_WHAT THIS TASK INVOLVES_
A faithful, word-for-word copy of the data below is required, without pictures.

[Entries taken from a collection]

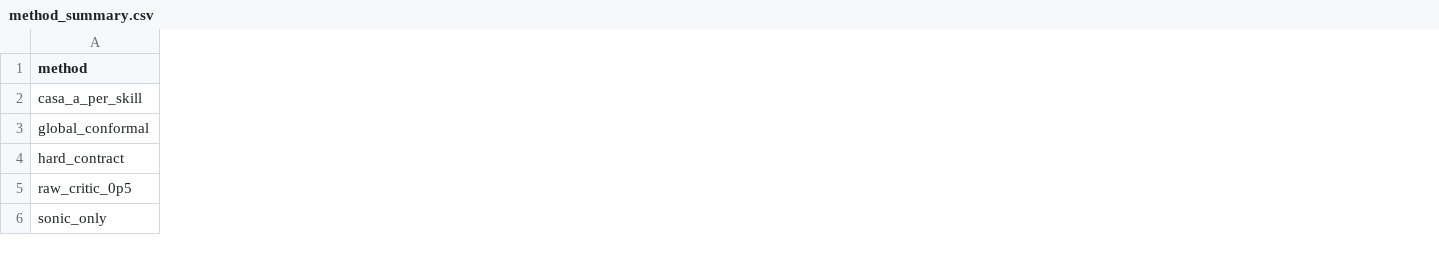
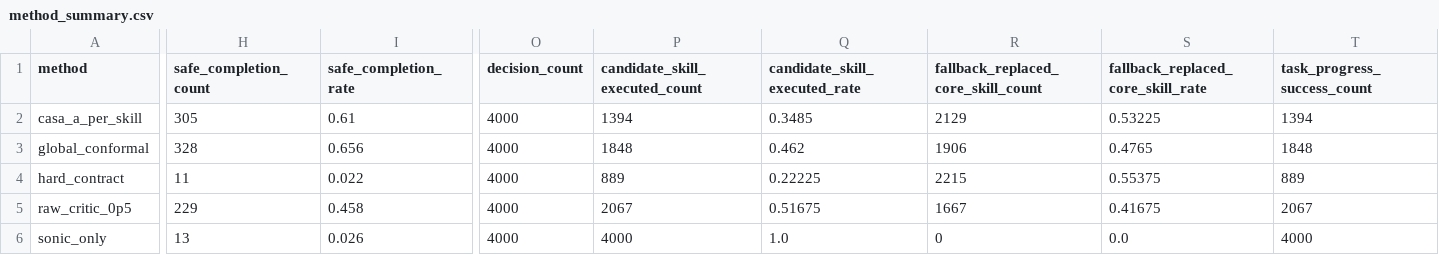
Before and after one commit to xyjxm/CASA, a CSV file: idea_and_plan/plan_a_completion_20260602/audit/method_summary.csv, drawn as a sheet; only a part is shown, gaps mark what is left out; the diff covers the shown part only; the diff names each change by its address in the sheet, - before the commit and + after, or states it on an @@ line.

Commit message:
Add strict Plan A claim audit

```diff
--- a/idea_and_plan/plan_a_completion_20260602/audit/method_summary.csv
+++ b/idea_and_plan/plan_a_completion_20260602/audit/method_summary.csv
+column H (safe_completion_count), rows 2-6: 305 | 328 | 11 | 229 | 13
+column I (safe_completion_rate), rows 2-6: 0.61 | 0.656 | 0.022 | 0.458 | 0.026
+column O (decision_count), rows 2-6: all 4000
+column P (candidate_skill_executed_count), rows 2-6: 1394 | 1848 | 889 | 2067 | 4000
+column Q (candidate_skill_executed_rate), rows 2-6: 0.3485 | 0.462 | 0.22225 | 0.51675 | 1.0
+column R, rows 1-6: fallback_replaced_core_skill_count | 2129 | 1906 | 2215 | 1667 | 0
+column S, rows 1-6: fallback_replaced_core_skill_rate | 0.53225 | 0.4765 | 0.55375 | 0.41675 | 0.0
+column T (task_progress_success_count), rows 2-6: 1394 | 1848 | 889 | 2067 | 4000
```
Also changed, not shown: 7 added columns elsewhere in this file, 22 other files.
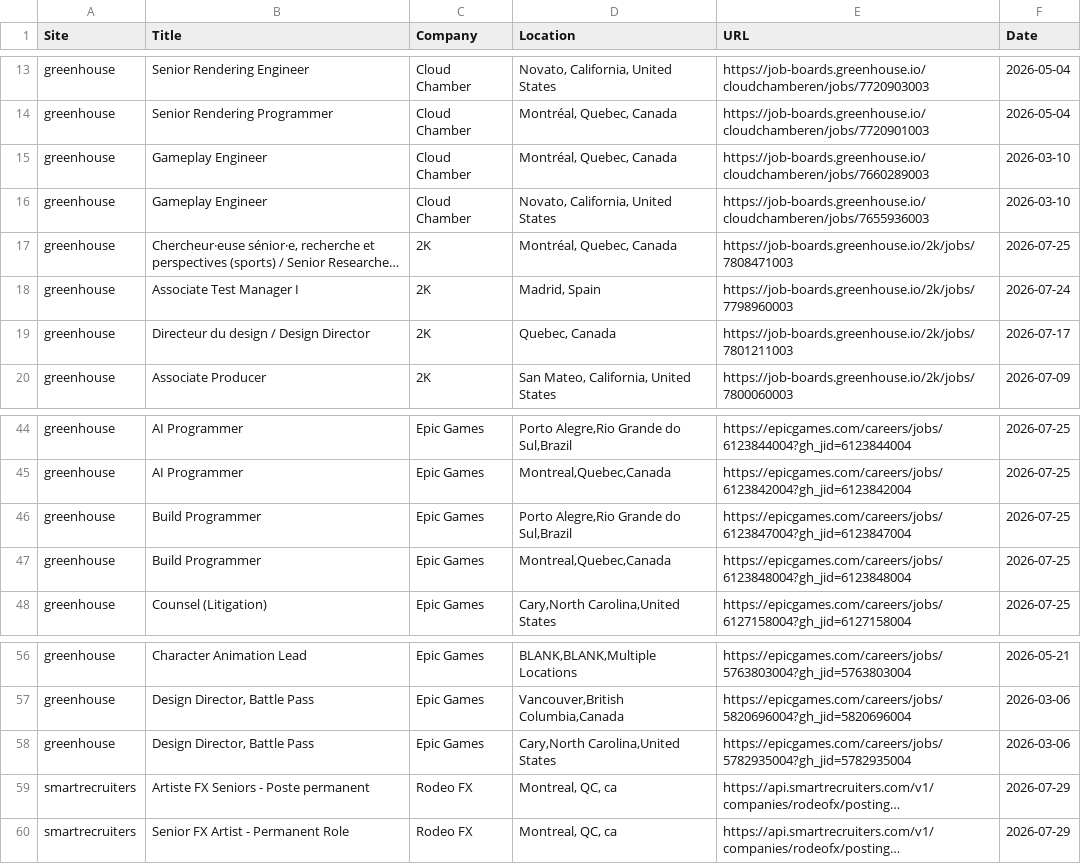
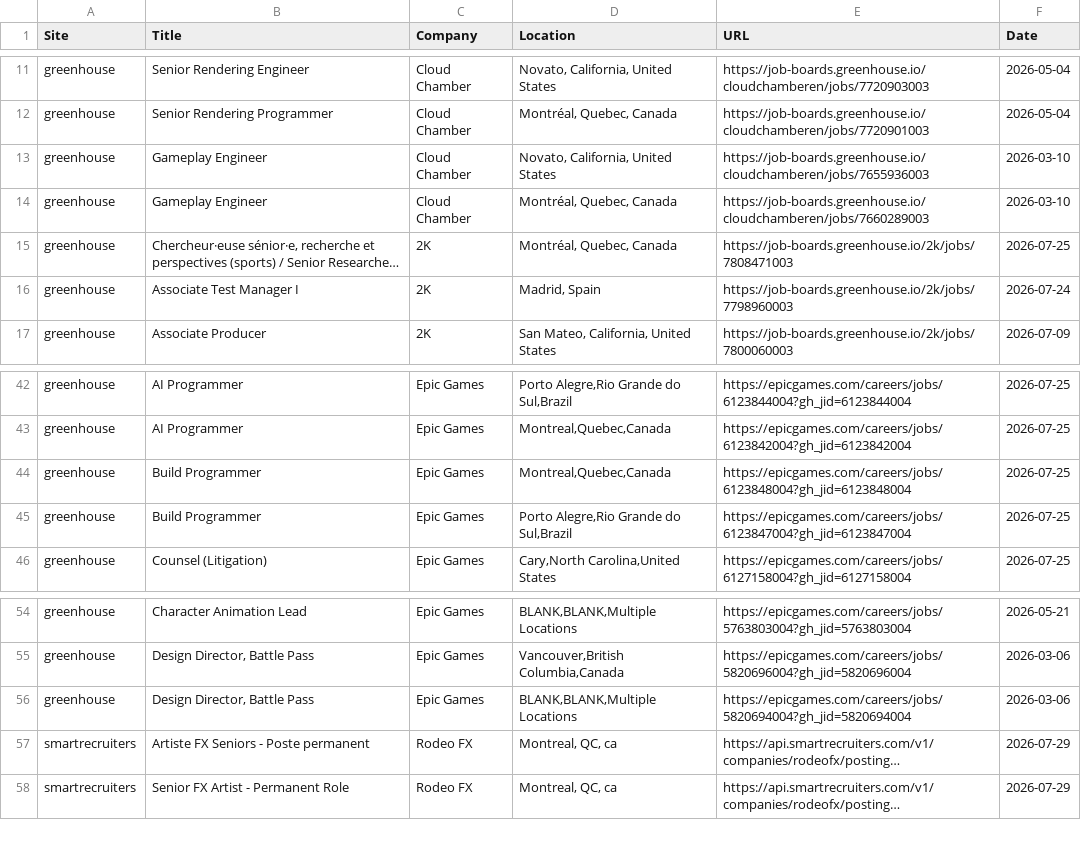
Before and after one commit to christiandguerard/ever-jobs-dash, a CSV file: daily_jobs.csv, drawn as a sheet; only a part is shown, gaps mark what is left out; long unchanged cells end in …; removed rows and columns are numbered as before the commit, all else as after; the diff covers the shown part only; the diff names each change by its address in the sheet, - before the commit and + after, or states it on an @@ line.

```diff
--- a/daily_jobs.csv
+++ b/daily_jobs.csv
@@ row 16 moved to row 13: greenhouse @@
-row 19: greenhouse | Directeur du design / Design Director | 2K | Quebec, Canada | https://job-boards.greenhouse.io/2k/jobs/7801211003 | 2026-07-17
@@ row 47 moved to row 44: greenhouse @@
-D56 (Location): Cary,North Carolina,United States
+D56 (Location): BLANK,BLANK,Multiple Locations
-E56 (URL): https://epicgames.com/careers/jobs/5782935004?gh_jid=5782935004
+E56 (URL): https://epicgames.com/careers/jobs/5820694004?gh_jid=5820694004
```
Also changed, not shown: 4 added rows, 5 removed rows, 1 moved row and 3 edited cells elsewhere in this file.
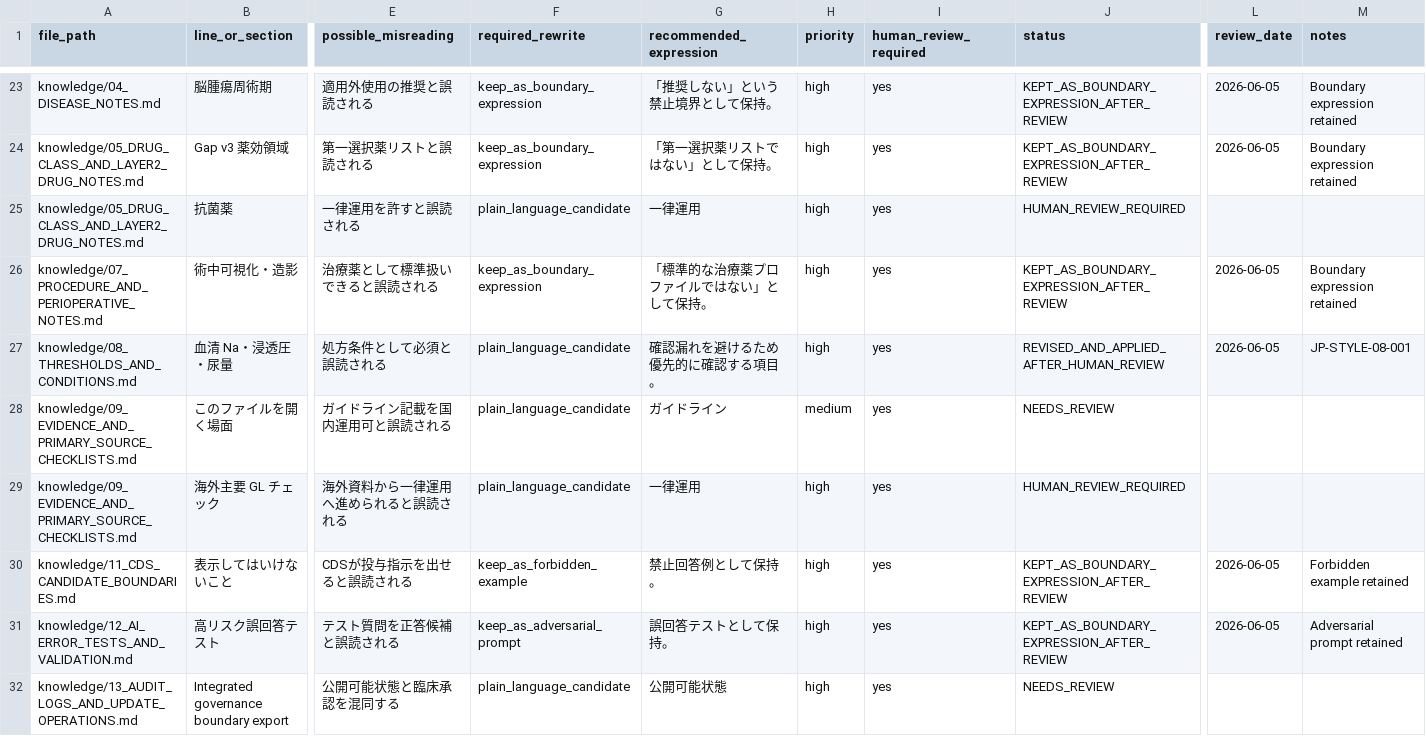
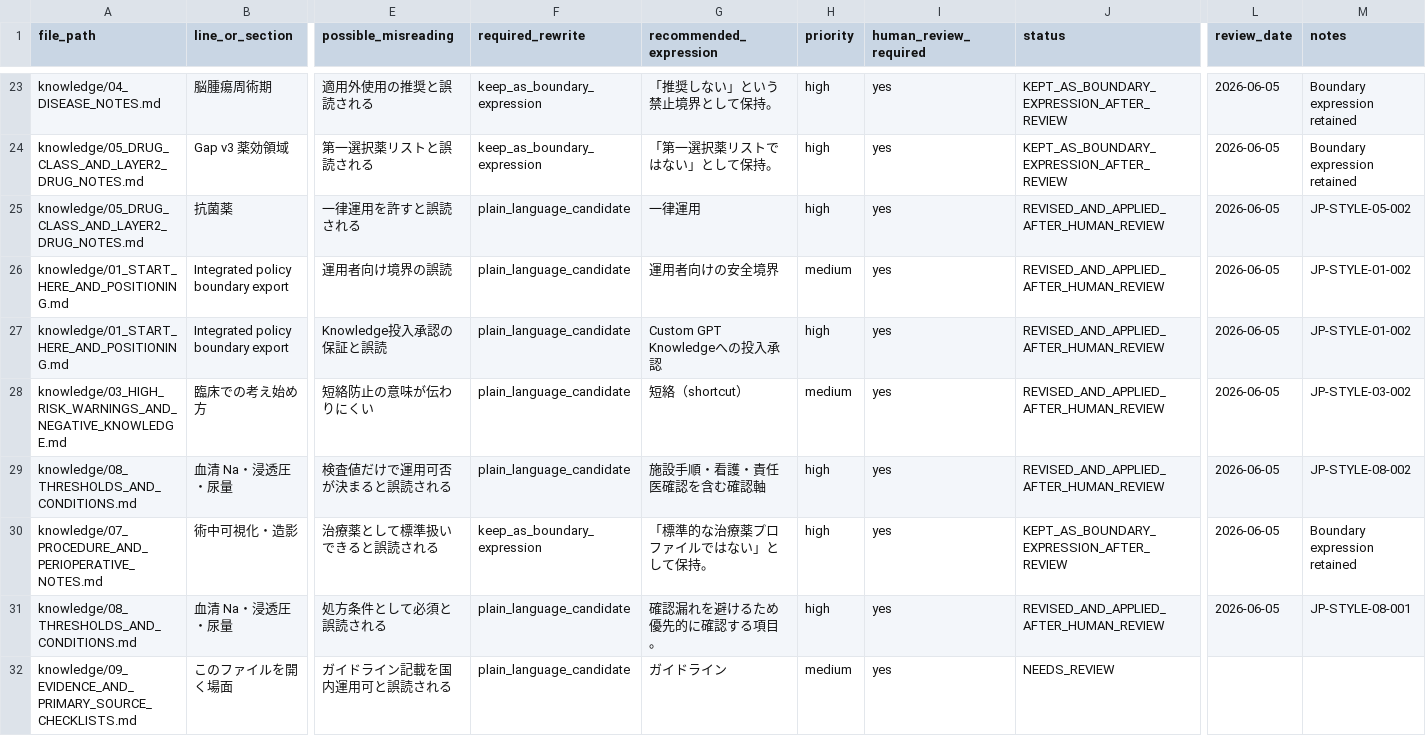
Before and after one commit to yskfuji61/neurosurgery_qc_package, a CSV file: derived/custom_gpt_knowledge_package/audit/japanese_expression_risk_ledger.csv, drawn as a sheet; only a part is shown, gaps mark what is left out; the shorter side is filled out with more unchanged rows; rows hold the shown columns only; the diff names each change by its address in the sheet, - before the commit and + after, or states it on an @@ line.

```diff
--- a/derived/custom_gpt_knowledge_package/audit/japanese_expression_risk_ledger.csv
+++ b/derived/custom_gpt_knowledge_package/audit/japanese_expression_risk_ledger.csv
-J25 (status): HUMAN_REVIEW_REQUIRED
+J25 (status): REVISED_AND_APPLIED_AFTER_HUMAN_REVIEW
-L25 (review_date): (empty)
+L25 (review_date): 2026-06-05
-M25 (notes): (empty)
+M25 (notes): JP-STYLE-05-002
+row 26: knowledge/01_START_HERE_AND_POSITIONING.md | Integrated policy boundary export | 運用者向け境界の誤読 | plain_language_candidate | 運用者向けの安全境界 | medium | yes | REVISED_AND_APPLIED_AFTER_HUMAN_REVIEW | 2026-06-05 | JP-STYLE-01-002
+row 27: knowledge/01_START_HERE_AND_POSITIONING.md | Integrated policy boundary export | Knowledge投入承認の保証と誤読 | plain_language_candidate | Custom GPT Knowledgeへの投入承認 | high | yes | REVISED_AND_APPLIED_AFTER_HUMAN_REVIEW | 2026-06-05 | JP-STYLE-01-002
+row 28: knowledge/03_HIGH_RISK_WARNINGS_AND_NEGATIVE_KNOWLEDGE.md | 臨床での考え始め方 | 短絡防止の意味が伝わりにくい | plain_language_candidate | 短絡（shortcut） | medium | yes | REVISED_AND_APPLIED_AFTER_HUMAN_REVIEW | 2026-06-05 | JP-STYLE-03-002
+row 29: knowledge/08_THRESHOLDS_AND_CONDITIONS.md | 血清 Na・浸透圧・尿量 | 検査値だけで運用可否が決まると誤読される | plain_language_candidate | 施設手順・看護・責任医確認を含む確認軸 | high | yes | REVISED_AND_APPLIED_AFTER_HUMAN_REVIEW | 2026-06-05 | JP-STYLE-08-002
```
Also changed, not shown: derived/custom_gpt_knowledge_package/audit/japanese_plain_language_rewrite_ledger.csv, 8 other files.
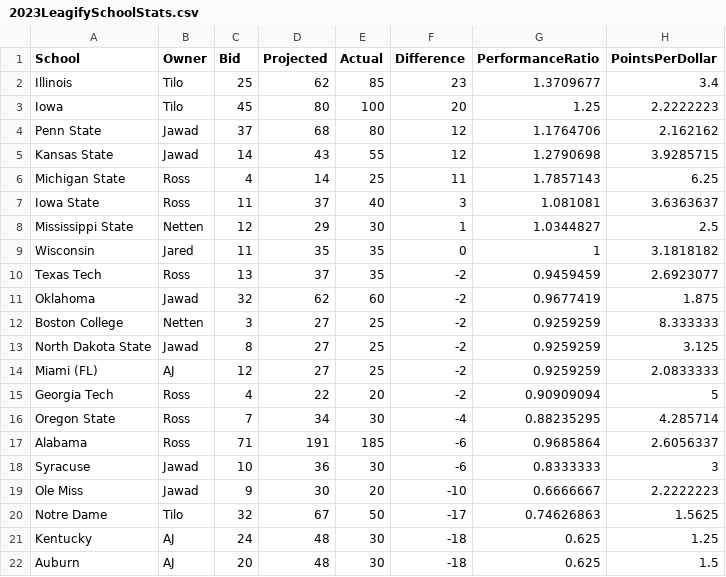
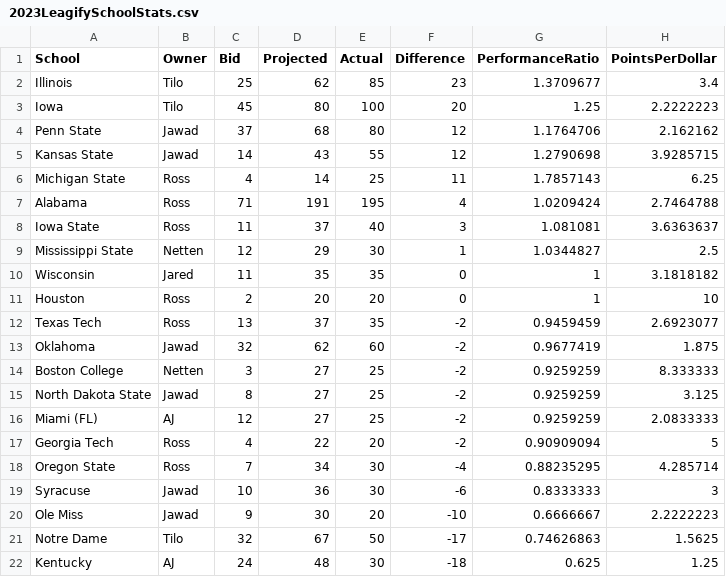
Before and after one commit to zo0o0ot/draft-scorer-nfl, a CSV file: leagify-result-stats/2023/2023LeagifySchoolStats.csv, drawn as a sheet; only a part is shown; the shorter side is filled out with more unchanged rows; removed rows and columns are numbered as before the commit, all else as after; the diff names each change by its address in the sheet, - before the commit and + after, or states it on an @@ line.

```diff
--- a/leagify-result-stats/2023/2023LeagifySchoolStats.csv
+++ b/leagify-result-stats/2023/2023LeagifySchoolStats.csv
+row 7: Alabama | Ross | 71 | 191 | 195 | 4 | 1.0209424 | 2.7464788
+row 11: Houston | Ross | 2 | 20 | 20 | 0 | 1 | 10
-row 17: Alabama | Ross | 71 | 191 | 185 | -6 | 0.9685864 | 2.6056337
```
Also changed, not shown: leagify-result-stats/2023/2023DraftPointsBySchool.csv, leagify-result-stats/2023/2023Flops.csv, 2 other files.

_EXERCISE RESPONSE_
Before and after one commit to xyjxm/CASA, a CSV file: idea_and_plan/plan_a_completion_20260602/audit/method_summary.csv, drawn as a sheet; only a part is shown, gaps mark what is left out; the diff covers the shown part only; the diff names each change by its address in the sheet, - before the commit and + after, or states it on an @@ line.

Commit message:
Add strict Plan A claim audit

```diff
--- a/idea_and_plan/plan_a_completion_20260602/audit/method_summary.csv
+++ b/idea_and_plan/plan_a_completion_20260602/audit/method_summary.csv
+column H (safe_completion_count), rows 2-6: 305 | 328 | 11 | 229 | 13
+column I (safe_completion_rate), rows 2-6: 0.61 | 0.656 | 0.022 | 0.458 | 0.026
+column O (decision_count), rows 2-6: all 4000
+column P (candidate_skill_executed_count), rows 2-6: 1394 | 1848 | 889 | 2067 | 4000
+column Q (candidate_skill_executed_rate), rows 2-6: 0.3485 | 0.462 | 0.22225 | 0.51675 | 1.0
+column R, rows 1-6: fallback_replaced_core_skill_count | 2129 | 1906 | 2215 | 1667 | 0
+column S, rows 1-6: fallback_replaced_core_skill_rate | 0.53225 | 0.4765 | 0.55375 | 0.41675 | 0.0
+column T (task_progress_success_count), rows 2-6: 1394 | 1848 | 889 | 2067 | 4000
```
Also changed, not shown: 7 added columns elsewhere in this file, 22 other files.
Before and after one commit to christiandguerard/ever-jobs-dash, a CSV file: daily_jobs.csv, drawn as a sheet; only a part is shown, gaps mark what is left out; long unchanged cells end in …; removed rows and columns are numbered as before the commit, all else as after; the diff covers the shown part only; the diff names each change by its address in the sheet, - before the commit and + after, or states it on an @@ line.

```diff
--- a/daily_jobs.csv
+++ b/daily_jobs.csv
@@ row 16 moved to row 13: greenhouse @@
-row 19: greenhouse | Directeur du design / Design Director | 2K | Quebec, Canada | https://job-boards.greenhouse.io/2k/jobs/7801211003 | 2026-07-17
@@ row 47 moved to row 44: greenhouse @@
-D56 (Location): Cary,North Carolina,United States
+D56 (Location): BLANK,BLANK,Multiple Locations
-E56 (URL): https://epicgames.com/careers/jobs/5782935004?gh_jid=5782935004
+E56 (URL): https://epicgames.com/careers/jobs/5820694004?gh_jid=5820694004
```
Also changed, not shown: 4 added rows, 5 removed rows, 1 moved row and 3 edited cells elsewhere in this file.
Before and after one commit to yskfuji61/neurosurgery_qc_package, a CSV file: derived/custom_gpt_knowledge_package/audit/japanese_expression_risk_ledger.csv, drawn as a sheet; only a part is shown, gaps mark what is left out; the shorter side is filled out with more unchanged rows; rows hold the shown columns only; the diff names each change by its address in the sheet, - before the commit and + after, or states it on an @@ line.

```diff
--- a/derived/custom_gpt_knowledge_package/audit/japanese_expression_risk_ledger.csv
+++ b/derived/custom_gpt_knowledge_package/audit/japanese_expression_risk_ledger.csv
-J25 (status): HUMAN_REVIEW_REQUIRED
+J25 (status): REVISED_AND_APPLIED_AFTER_HUMAN_REVIEW
-L25 (review_date): (empty)
+L25 (review_date): 2026-06-05
-M25 (notes): (empty)
+M25 (notes): JP-STYLE-05-002
+row 26: knowledge/01_START_HERE_AND_POSITIONING.md | Integrated policy boundary export | 運用者向け境界の誤読 | plain_language_candidate | 運用者向けの安全境界 | medium | yes | REVISED_AND_APPLIED_AFTER_HUMAN_REVIEW | 2026-06-05 | JP-STYLE-01-002
+row 27: knowledge/01_START_HERE_AND_POSITIONING.md | Integrated policy boundary export | Knowledge投入承認の保証と誤読 | plain_language_candidate | Custom GPT Knowledgeへの投入承認 | high | yes | REVISED_AND_APPLIED_AFTER_HUMAN_REVIEW | 2026-06-05 | JP-STYLE-01-002
+row 28: knowledge/03_HIGH_RISK_WARNINGS_AND_NEGATIVE_KNOWLEDGE.md | 臨床での考え始め方 | 短絡防止の意味が伝わりにくい | plain_language_candidate | 短絡（shortcut） | medium | yes | REVISED_AND_APPLIED_AFTER_HUMAN_REVIEW | 2026-06-05 | JP-STYLE-03-002
+row 29: knowledge/08_THRESHOLDS_AND_CONDITIONS.md | 血清 Na・浸透圧・尿量 | 検査値だけで運用可否が決まると誤読される | plain_language_candidate | 施設手順・看護・責任医確認を含む確認軸 | high | yes | REVISED_AND_APPLIED_AFTER_HUMAN_REVIEW | 2026-06-05 | JP-STYLE-08-002
```
Also changed, not shown: derived/custom_gpt_knowledge_package/audit/japanese_plain_language_rewrite_ledger.csv, 8 other files.
Before and after one commit to zo0o0ot/draft-scorer-nfl, a CSV file: leagify-result-stats/2023/2023LeagifySchoolStats.csv, drawn as a sheet; only a part is shown; the shorter side is filled out with more unchanged rows; removed rows and columns are numbered as before the commit, all else as after; the diff names each change by its address in the sheet, - before the commit and + after, or states it on an @@ line.

```diff
--- a/leagify-result-stats/2023/2023LeagifySchoolStats.csv
+++ b/leagify-result-stats/2023/2023LeagifySchoolStats.csv
+row 7: Alabama | Ross | 71 | 191 | 195 | 4 | 1.0209424 | 2.7464788
+row 11: Houston | Ross | 2 | 20 | 20 | 0 | 1 | 10
-row 17: Alabama | Ross | 71 | 191 | 185 | -6 | 0.9685864 | 2.6056337
```
Also changed, not shown: leagify-result-stats/2023/2023DraftPointsBySchool.csv, leagify-result-stats/2023/2023Flops.csv, 2 other files.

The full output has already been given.